◆ YOUR GOAL ◆
Please reproduce the entries below exactly, leaving the pictures out.

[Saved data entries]
BEGIN

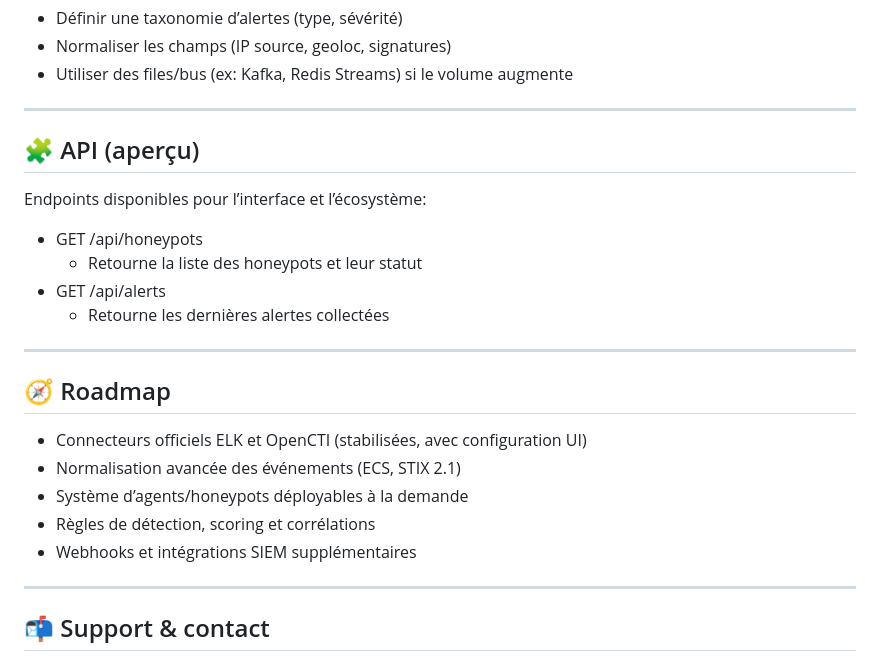
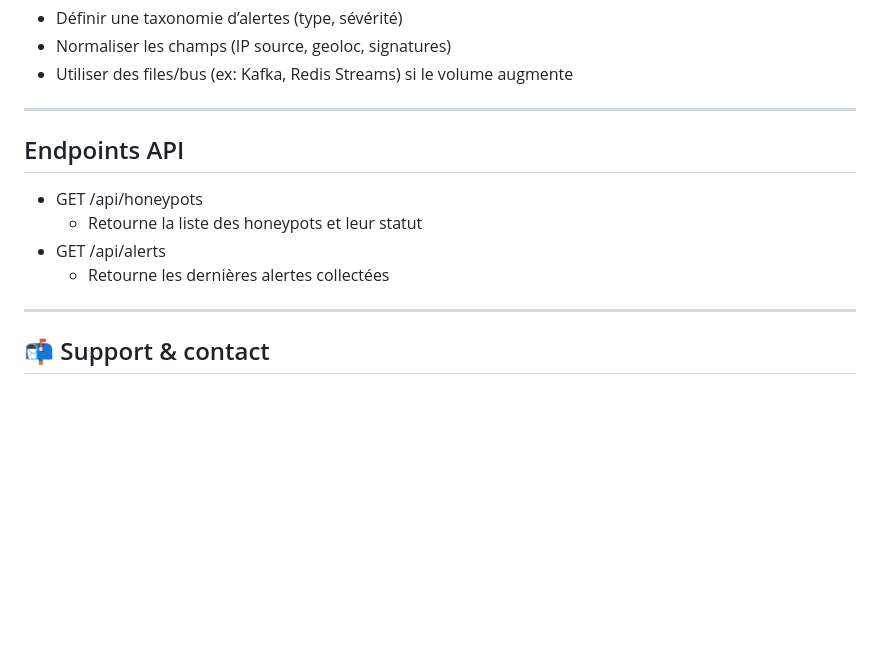
Before and after one commit to nowzee/Threatlab, a Markdown page: readme.md, the part around the change. Rendered like a GitHub page; blank space fills up the shorter version.

Commit message:
remove outdated roadmap and API section headers from readme.md

```diff
--- a/readme.md
+++ b/readme.md
@@ -94,23 +94,12 @@ Bonnes pratiques:
 
 ---
 
-## 🧩 API (aperçu)
+## Endpoints API
 
-Endpoints disponibles pour l’interface et l’écosystème:
 - GET /api/honeypots
   - Retourne la liste des honeypots et leur statut
 - GET /api/alerts
   - Retourne les dernières alertes collectées
----
-
-## 🧭 Roadmap
-
-- Connecteurs officiels ELK et OpenCTI (stabilisées, avec configuration UI)
-- Normalisation avancée des événements (ECS, STIX 2.1)
-- Système d’agents/honeypots déployables à la demande
-- Règles de détection, scoring et corrélations
-- Webhooks et intégrations SIEM supplémentaires
-
 ---
 
 ## 📬 Support & contact
```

END

◆ TASK SOLUTION ◆
Before and after one commit to nowzee/Threatlab, a Markdown page: readme.md, the part around the change. Rendered like a GitHub page; blank space fills up the shorter version.

Commit message:
remove outdated roadmap and API section headers from readme.md

```diff
--- a/readme.md
+++ b/readme.md
@@ -94,23 +94,12 @@ Bonnes pratiques:
 
 ---
 
-## 🧩 API (aperçu)
+## Endpoints API
 
-Endpoints disponibles pour l’interface et l’écosystème:
 - GET /api/honeypots
   - Retourne la liste des honeypots et leur statut
 - GET /api/alerts
   - Retourne les dernières alertes collectées
----
-
-## 🧭 Roadmap
-
-- Connecteurs officiels ELK et OpenCTI (stabilisées, avec configuration UI)
-- Normalisation avancée des événements (ECS, STIX 2.1)
-- Système d’agents/honeypots déployables à la demande
-- Règles de détection, scoring et corrélations
-- Webhooks et intégrations SIEM supplémentaires
-
 ---
 
 ## 📬 Support & contact
```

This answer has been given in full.